  • develop strategies to address problematic workforce trends
  • implement the specific programs
  • and projects required to develop and maintain the capability and capacity of the workforce
  • monitor and evaluate.

Some examples of how people metrics may be used in this role may include:

  • a demographic analysis of people employed within the organisation to calculate age staffing breakdown, gender staffing breakdown and staffing rate 50+ years;
  • a cross-analysis of people metrics including successor pool coverage, positions without a ready candidate, and leadership development plan rate to inform the organisation’s succession risk; and
  • a cross-analysis of recruitment, employment brand strength and new hire failure rate, to establish if attraction strategies are being successfully implemented.

Human Resources as a Strategic and Transformational Driver

HR is a key function alongside finance and other core business areas that can help an organisation achieve its goals and objectives. For HR to be successful in this role, it needs to be aligned with the organisation’s strategy.

In this role the HR professional consults with the executive team so it can be more responsive, and proactively provide direction about how the workforce is best managed and leveraged, to drive organisational achievement of goals and objectives.


The HR professional uses people metrics in order to:

  • define workforce drivers of success
  • communicate the impact that future HR activities could have on the goals and objectives of the organisation
  • proactively identify people issues and influence strategic conversations
  • provide a people perspective in organisational strategic planning.

To use people metrics in a strategic and transformational way requires the greatest level of sophistication in planning and selection, to ensure alignment with objectives and clear, accurate insight into the issue. Significant business impact can be achieved if HR can perform this role successfully.

How people metrics are used in this role will depend on the organisational strategic frameworks, structures, expectations of the HR function, and existing capabilities within the organisation to undertake a sophisticated analysis of issues.

Some examples of how people metrics may be used in this role include:

  • identifying the people elements critical to the organisation meeting its goals and building a model of people metrics that inform activities toward those goals or objectives
  • as business intelligence gathering, based on an identified or hypothesised business needs.
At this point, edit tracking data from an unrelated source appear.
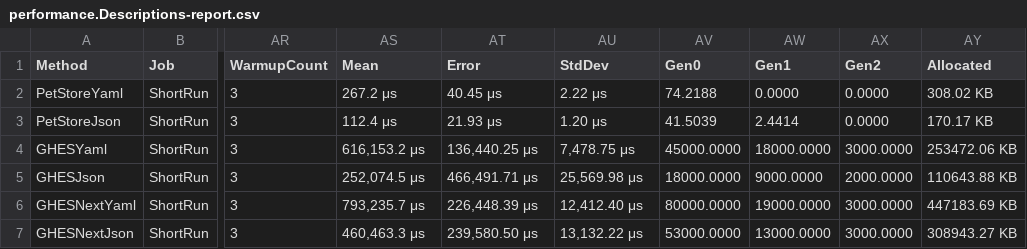
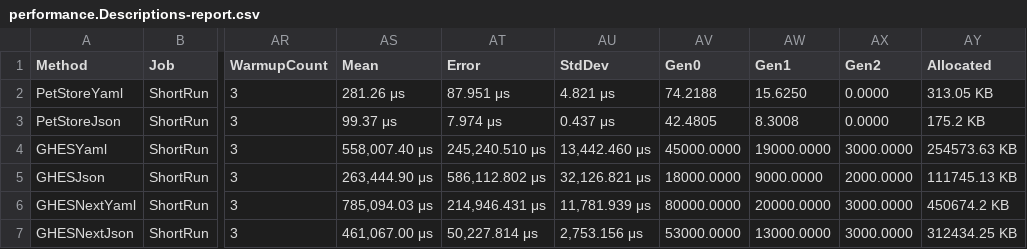
Before and after one commit to microsoft/OpenAPI.NET, a CSV file: performance/benchmark/BenchmarkDotNet.Artifacts/results/performance.Descriptions-report.csv, drawn as a sheet; only a part is shown, gaps mark what is left out; the diff names each change by its address in the sheet, - before the commit and + after, or states it on an @@ line.

Commit message:
chore: refreshes benchmark results

```diff
--- a/performance/benchmark/BenchmarkDotNet.Artifacts/results/performance.Descriptions-report.csv
+++ b/performance/benchmark/BenchmarkDotNet.Artifacts/results/performance.Descriptions-report.csv
-AS2 (Mean): 267.2 μs
+AS2 (Mean): 281.26 μs
-AT2 (Error): 40.45 μs
+AT2 (Error): 87.951 μs
-AU2 (StdDev): 2.22 μs
+AU2 (StdDev): 4.821 μs
-AW2 (Gen1): 0.0000
+AW2 (Gen1): 15.6250
-AY2 (Allocated): 308.02 KB
+AY2 (Allocated): 313.05 KB
-AS3 (Mean): 112.4 μs
+AS3 (Mean): 99.37 μs
-AT3 (Error): 21.93 μs
+AT3 (Error): 7.974 μs
-AU3 (StdDev): 1.20 μs
+AU3 (StdDev): 0.437 μs
-AV3 (Gen0): 41.5039
+AV3 (Gen0): 42.4805
-AW3 (Gen1): 2.4414
+AW3 (Gen1): 8.3008
-AY3 (Allocated): 170.17 KB
+AY3 (Allocated): 175.2 KB
-AS4 (Mean): 616,153.2 μs
+AS4 (Mean): 558,007.40 μs
-AT4 (Error): 136,440.25 μs
+AT4 (Error): 245,240.510 μs
-AU4 (StdDev): 7,478.75 μs
+AU4 (StdDev): 13,442.460 μs
-AW4 (Gen1): 18000.0000
+AW4 (Gen1): 19000.0000
-AY4 (Allocated): 253472.06 KB
+AY4 (Allocated): 254573.63 KB
-AS5 (Mean): 252,074.5 μs
+AS5 (Mean): 263,444.90 μs
-AT5 (Error): 466,491.71 μs
+AT5 (Error): 586,112.802 μs
-AU5 (StdDev): 25,569.98 μs
+AU5 (StdDev): 32,126.821 μs
-AY5 (Allocated): 110643.88 KB
+AY5 (Allocated): 111745.13 KB
-AS6 (Mean): 793,235.7 μs
+AS6 (Mean): 785,094.03 μs
-AT6 (Error): 226,448.39 μs
+AT6 (Error): 214,946.431 μs
-AU6 (StdDev): 12,412.40 μs
+AU6 (StdDev): 11,781.939 μs
-AW6 (Gen1): 19000.0000
+AW6 (Gen1): 20000.0000
-AY6 (Allocated): 447183.69 KB
+AY6 (Allocated): 450674.2 KB
-AS7 (Mean): 460,463.3 μs
+AS7 (Mean): 461,067.00 μs
-AT7 (Error): 239,580.50 μs
+AT7 (Error): 50,227.814 μs
-AU7 (StdDev): 13,132.22 μs
+AU7 (StdDev): 2,753.156 μs
-AY7 (Allocated): 308943.27 KB
+AY7 (Allocated): 312434.25 KB
```
Also changed, not shown: performance/benchmark/BenchmarkDotNet.Artifacts/results/performance.EmptyModels-report.csv, 6 other files.
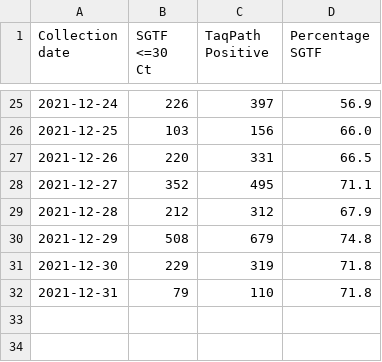
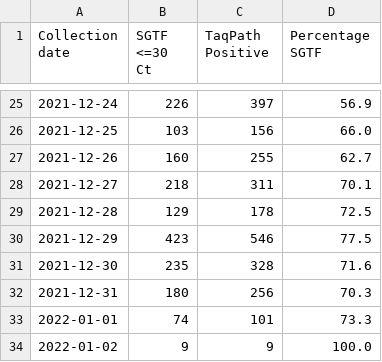
Before and after one commit to andersen-lab/SARS-CoV-2_SGTF_San-Diego, a CSV file: SGTF_San_Diego.csv, drawn as a sheet; only a part is shown, gaps mark what is left out.

```diff
--- a/SGTF_San_Diego.csv
+++ b/SGTF_San_Diego.csv
@@ -26,7 +26,9 @@ Collection date,SGTF <=30 Ct,TaqPath Positive,Percentage SGTF
 2021-12-25,103,156,66.0
-2021-12-26,220,331,66.5
-2021-12-27,352,495,71.1
-2021-12-28,212,312,67.9
-2021-12-29,508,679,74.8
-2021-12-30,229,319,71.8
-2021-12-31,79,110,71.8
+2021-12-26,160,255,62.7
+2021-12-27,218,311,70.1
+2021-12-28,129,178,72.5
+2021-12-29,423,546,77.5
+2021-12-30,235,328,71.6
+2021-12-31,180,256,70.3
+2022-01-01,74,101,73.3
+2022-01-02,9,9,100.0
```
Also changed, not shown: SGTF_San_Diego_new.csv.
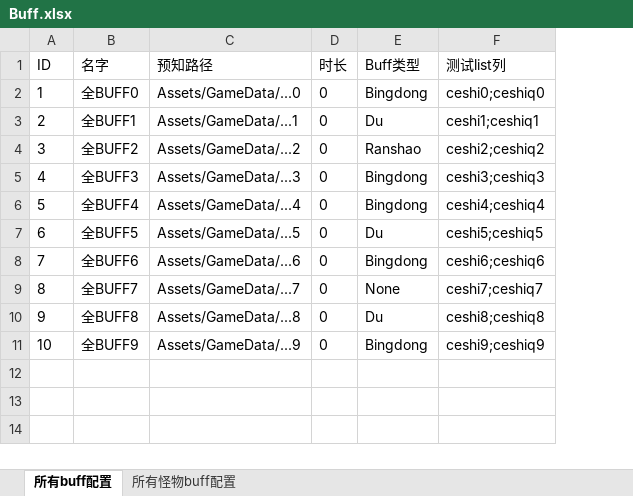
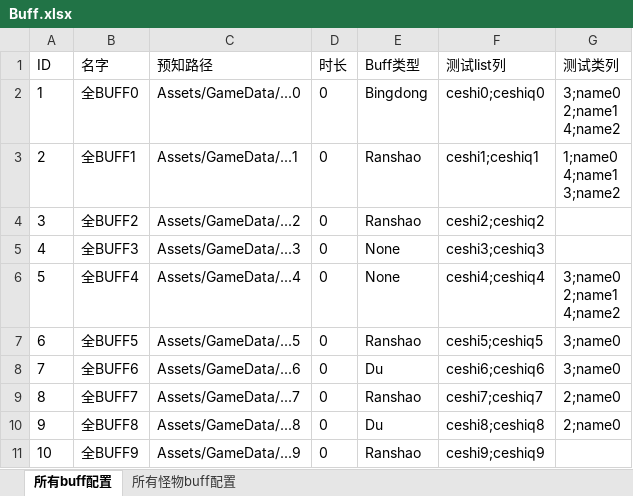
Before and after one commit to WarbleWavelet/RealFram_20220710_2018.2.10f1, an Excel workbook: RealFram_20220710_2018.2.10f1/Data/Excel/Buff.xlsx, sheet 所有buff配置, drawn as a sheet; values as stored, in another font and other column widths than the file's, no borders; ↵ is a line break in a cell; the diff names each change by its address in the sheet, - before the commit and + after, or states it on an @@ line.

```diff
--- a/RealFram_20220710_2018.2.10f1/Data/Excel/Buff.xlsx (sheet 所有buff配置)
+++ b/RealFram_20220710_2018.2.10f1/Data/Excel/Buff.xlsx (sheet 所有buff配置)
+column G (测试类列), rows 2-10: 3;name0 ↵ 2;name1 ↵ 4;name2 | 1;name0 ↵ 4;name1 ↵ 3;name2 |  |  | 3;name0 ↵ 2;name1 ↵ 4;name2 | 3;name0 | 3;name0 | 2;name0 | 2;name0
-E3 (Buff类型): Du
+E3 (Buff类型): Ranshao
-E5:E6 (Buff类型): Bingdong
+E5:E6 (Buff类型): None
-E7 (Buff类型): Du
+E7 (Buff类型): Ranshao
-E8 (Buff类型): Bingdong
+E8 (Buff类型): Du
-E9 (Buff类型): None
+E9 (Buff类型): Ranshao
-E11 (Buff类型): Bingdong
+E11 (Buff类型): Ranshao
```
Also changed, not shown: sheet 所有怪物buff配置, RealFram_20220710_2018.2.10f1/Data/Excel/G怪物.xlsx, 9 other files.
On the following pages are some principles to guide strategic and transformational use of people metrics. These principles also pose questions to consider in a strategic and transformational approach.